Underbrace in LaTeX

  1. I'd like to typeset an expression like,

    [tex]a + b + c + d = e[/tex]

    The problem is I'd like to use multiple underbraces (or perhaps overbraces) which may also overlap. For example,

    [tex]\underbrace{a + b}_\textrm{brace 1} + c + d = e[/tex]

    is the first brace. But I'd also like to have a second brace which underlines b, c, and d (and lies below the first brace).

    How would I do that?
     
  2. jcsd
  3. CRGreathouse

    CRGreathouse 3,682
    Science Advisor
    Homework Helper

    [tex]\underbrace{\underbrace{a + b}_\textrm{brace 1} + c + d}_\textrm{brace 2}= e[/tex]
     
  4. cristo

    cristo 8,394
    Staff Emeritus
    Science Advisor

    I originally did that (but then deleted it). He is asking for the brace to start under b and end at d.
     
  5. alphysicist

    alphysicist 2,249
    Homework Helper

    Hi rsq_a,


    How about these:

    [tex]
    a + \underbrace{b \makebox[0pt][r]{$\displaystyle{\underbrace{\phantom{a+b}}_\textrm{brace 1}}$}
    + c + d}_\textrm{brace 2} = e
    [/tex]




    [tex]
    \underbrace{a + \makebox[0pt][l]{$\displaystyle{\underbrace{\phantom{b+c+d}}_\textrm{ brace 2}}$} b}_\textrm{brace 1} + c + d = e
    [/tex]




    [tex]
    \underbrace{a + \makebox[0pt][l]{$\displaystyle{\overbrace{\phantom{b+c+d}}^\textrm{ brace 2}}$} b}_\textrm{brace 1} + c + d = e
    [/tex]


    You can say that the makebox command here is causing the inner brace to have a width of zero, for the purpose of calculating the outer brace. Let me show you the steps:

    Let's say you start with this bit of Latex code:

    {\rm neutrons} + {\rm protons} + {\rm electrons}

    which if you Latex it gives the output:

    [tex]
    {\rm neutrons} + {\rm protons} + {\rm electrons}
    [/tex]
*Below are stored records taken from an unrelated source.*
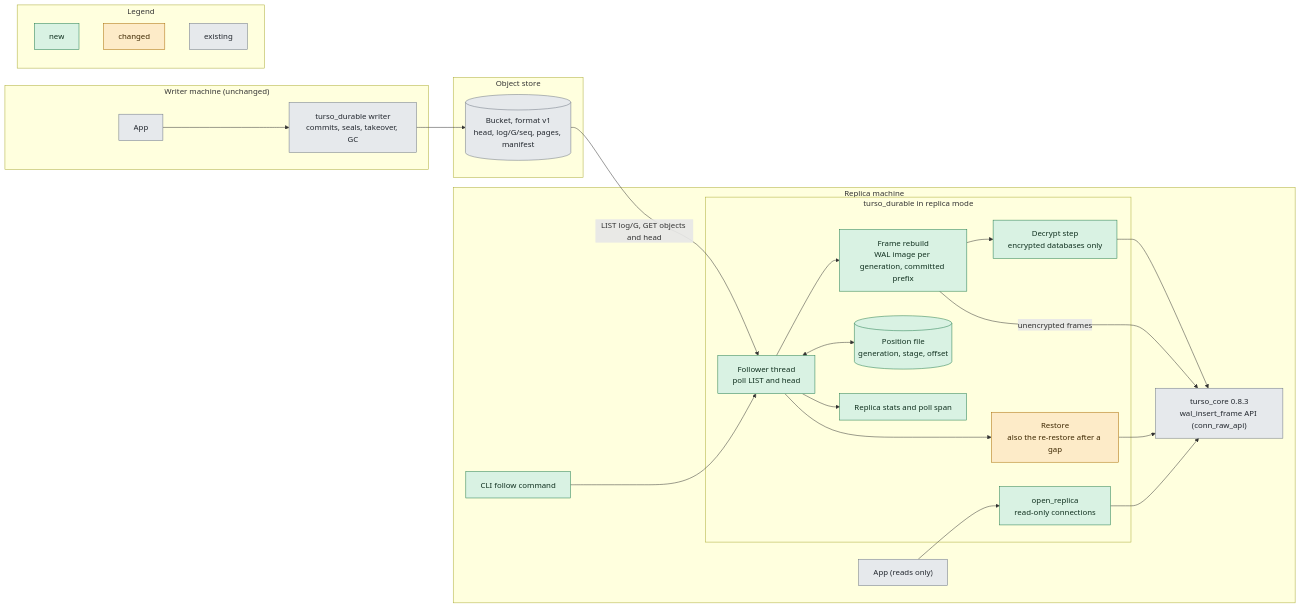
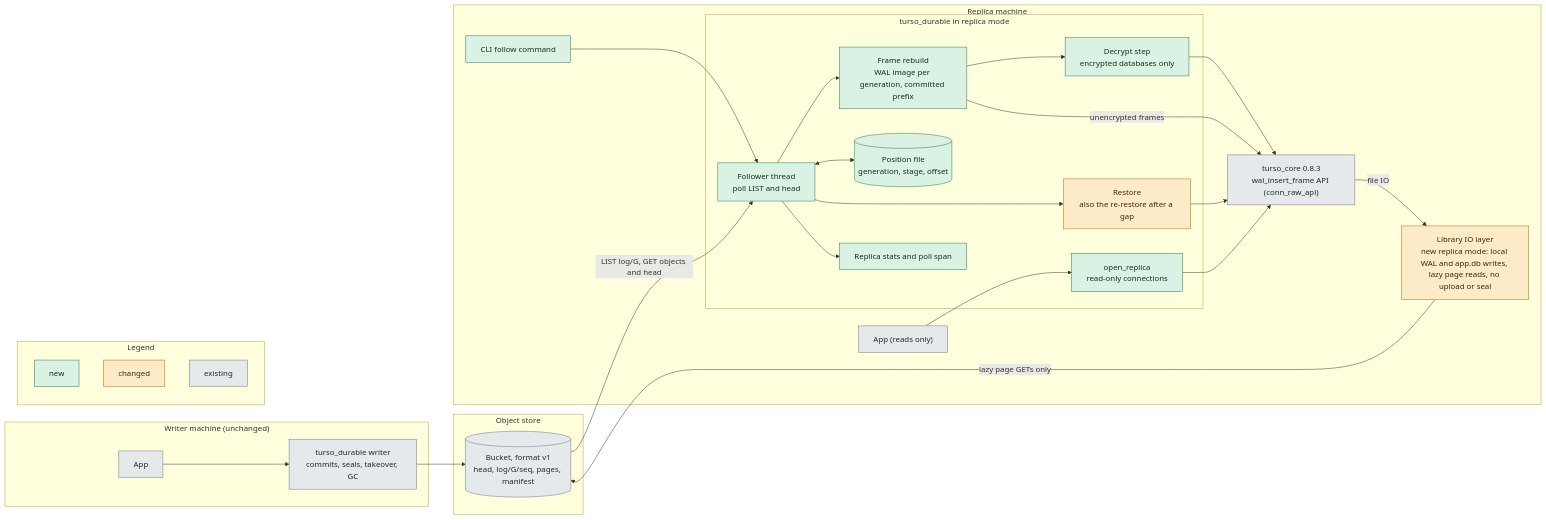
Before and after one commit to kahgeh/buckwal: the first of 4 diagrams in docs/read-replicas-recon.md, drawn with Mermaid. The commit also changed other lines of this file and 2 other files, not shown here.

Commit message:
replica-recon: frame numbering by offset, replica IO mode, audit record, re-run notes

````diff
--- a/docs/read-replicas-recon.md
+++ b/docs/read-replicas-recon.md
@@ -351,42 +379,45 @@
 ```mermaid
 flowchart LR
   subgraph writer["Writer machine (unchanged)"]
     wapp["App"]:::existing
     wlib["turso_durable writer<br/>commits, seals, takeover, GC"]:::existing
   end
   subgraph store["Object store"]
     bucket[("Bucket, format v1<br/>head, log/G/seq, pages, manifest")]:::existing
   end
   subgraph replica["Replica machine"]
     rapp["App (reads only)"]:::existing
     subgraph rlib["turso_durable in replica mode"]
       ropen["open_replica<br/>read-only connections"]:::new
       follow["Follower thread<br/>poll LIST and head"]:::new
       rebuild["Frame rebuild<br/>WAL image per generation, committed prefix"]:::new
       decrypt["Decrypt step<br/>encrypted databases only"]:::new
       pos[("Position file<br/>generation, stage, offset")]:::new
       rest["Restore<br/>also the re-restore after a gap"]:::changed
       stats["Replica stats and poll span"]:::new
     end
     core["turso_core 0.8.3<br/>wal_insert_frame API (conn_raw_api)"]:::existing
+    rio["Library IO layer<br/>new replica mode: local WAL and app.db writes, lazy page reads, no upload or seal"]:::changed
     cli["CLI follow command"]:::new
   end
   wapp --> wlib --> bucket
   bucket -- "LIST log/G, GET objects and head" --> follow
   follow --> rebuild --> decrypt --> core
   rebuild -- "unencrypted frames" --> core
   follow <--> pos
   rest --> core
+  core -- "file IO" --> rio
+  rio -- "lazy page GETs only" --> bucket
   follow --> rest
   rapp --> ropen --> core
   follow --> stats
   cli --> follow
   subgraph legend["Legend"]
     l1["new"]:::new
     l2["changed"]:::changed
     l3["existing"]:::existing
   end
   classDef new fill:#d9f2e3,stroke:#1f7a4a,color:#10301f
   classDef changed fill:#fdebc8,stroke:#a86b00,color:#3d2700
   classDef existing fill:#e6e9ec,stroke:#6b7480,color:#22272e
 ```
````
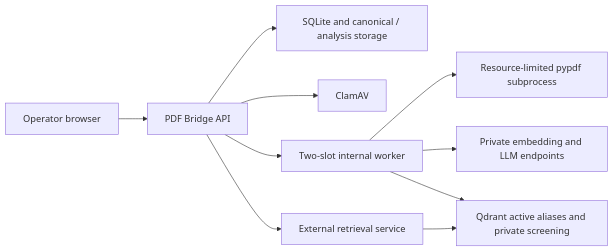
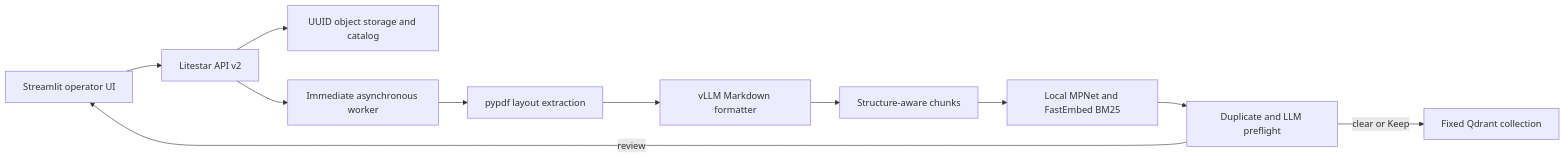
One commit to icosahedron10/pdf-bridge changed the diagram in README.md. Above: the diagram before and after it, drawn with Mermaid. The commit also changed other lines of this file and 173 other files, not shown here.

Commit message:
Complete API v2 and Streamlit workspace refactor

````diff
--- a/README.md
+++ b/README.md
@@ -30,12 +39,13 @@
 ```mermaid
-graph LR
-    O["Operator browser"] --> B["PDF Bridge API"]
-    B --> S["SQLite and canonical / analysis storage"]
-    B --> C["ClamAV"]
-    B --> W["Two-slot internal worker"]
-    W --> P["Resource-limited pypdf subprocess"]
-    W --> M["Private embedding and LLM endpoints"]
-    W --> Q["Qdrant active aliases and private screening"]
-    R["External retrieval service"] --> Q
-    B --> R
+flowchart LR
+    U["Streamlit operator UI"] --> A["Litestar API v2"]
+    A --> S["UUID object storage and catalog"]
+    A --> W["Immediate asynchronous worker"]
+    W --> P["pypdf layout extraction"]
+    P --> L["vLLM Markdown formatter"]
+    L --> C["Structure-aware chunks"]
+    C --> E["Local MPNet and FastEmbed BM25"]
+    E --> F["Duplicate and LLM preflight"]
+    F -->|"clear or Keep"| Q["Fixed Qdrant collection"]
+    F -->|"review"| U
 ```
````
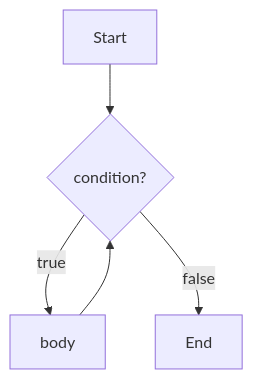
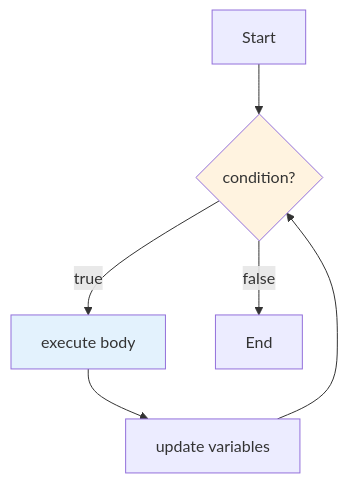
One commit to pc-eight-one/codersbox changed the first of 2 diagrams in src/content/tutorials/java-complete/java-complete-part-6.md. Above: the diagram before and after it, drawn with Mermaid. The commit also changed other lines of this file and 43 other files, not shown here.

````diff
--- a/src/content/tutorials/java-complete/java-complete-part-6.md
+++ b/src/content/tutorials/java-complete/java-complete-part-6.md
@@ -18,7 +19,11 @@
 ```mermaid
 flowchart TD
     A[Start] --> B{condition?}
-    B -- true --> C[body]
-    C --> B
-    B -- false --> D[End]
+    B -- true --> C[execute body]
+    C --> D[update variables]
+    D --> B
+    B -- false --> E[End]
+    
+    style B fill:#fff3e0
+    style C fill:#e3f2fd
 ```
````
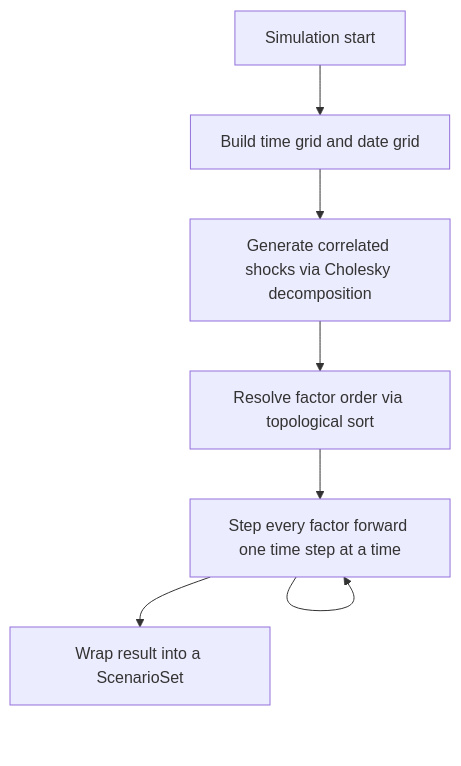
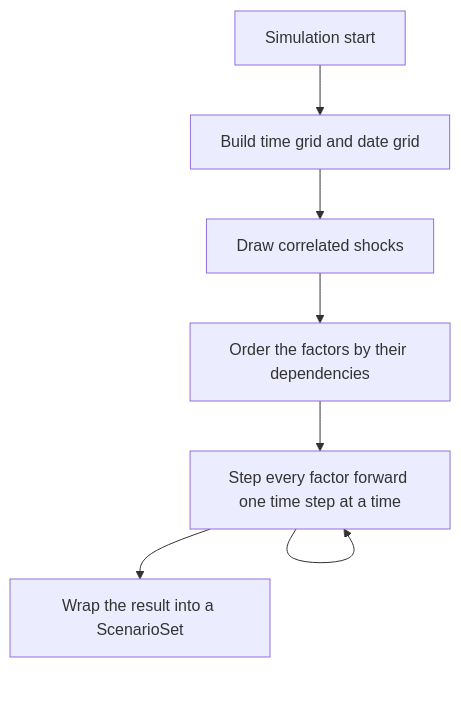
Before and after one commit to JerBouma/jerbouma.github.io: the diagram in _pages/financescenarios/documentation/simulation-engine.md, drawn with Mermaid. The commit also changed other lines of this file, not shown here.

```diff
--- a/_pages/financescenarios/documentation/simulation-engine.md
+++ b/_pages/financescenarios/documentation/simulation-engine.md
@@ -52,9 +43,9 @@
 <div class="mermaid">
 flowchart TD
     start[Simulation start] --> timegrid[Build time grid and date grid]
-    timegrid --> shocks[Generate correlated shocks via Cholesky decomposition]
-    shocks --> order[Resolve factor order via topological sort]
+    timegrid --> shocks[Draw correlated shocks]
+    shocks --> order[Order the factors by their dependencies]
     order --> loop[Step every factor forward one time step at a time]
     loop --> loop
-    loop --> scenarioset[Wrap result into a ScenarioSet]
+    loop --> scenarioset[Wrap the result into a ScenarioSet]
 </div>
```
    Now put in the first underbrace:

    {\rm neutrons} + \underbrace{ {\rm protons} + {\rm electrons} }_{\rm charged}

    output:

    [tex]
    {\rm neutrons} + \underbrace{ {\rm protons} + {\rm electrons} }_{\rm charged}
    [/tex]


    So that's good. Now create a zero width box at the point where one end of the second underbrace goes, like this (with the new stuff in bold):

    {\rm neutrons} + \underbrace{ {\rm protons}
    \makebox[0pt][r]{$\underbrace{ {\rm neutrons} + {\rm protons} }_{\rm nucleons} }+ {\rm electrons} }_{\rm charged}

    output:

    [tex]
    {\rm neutrons} + \underbrace{ {\rm protons}
    \makebox[0pt][r]{$\underbrace{ {\rm neutrons} + {\rm protons} }_{\rm nucleons} }
    + {\rm electrons} }_{\rm charged}
    [/tex]



    I noticed that this last version looks fine on the forum, but what's really happening is that there are two copies of {\rm neutrons} + {\rm protons}; they are just right on top of each other. Sometimes they won't line up perfectly, so to make sure that you never see the duplicate contents, you can use the phantom command:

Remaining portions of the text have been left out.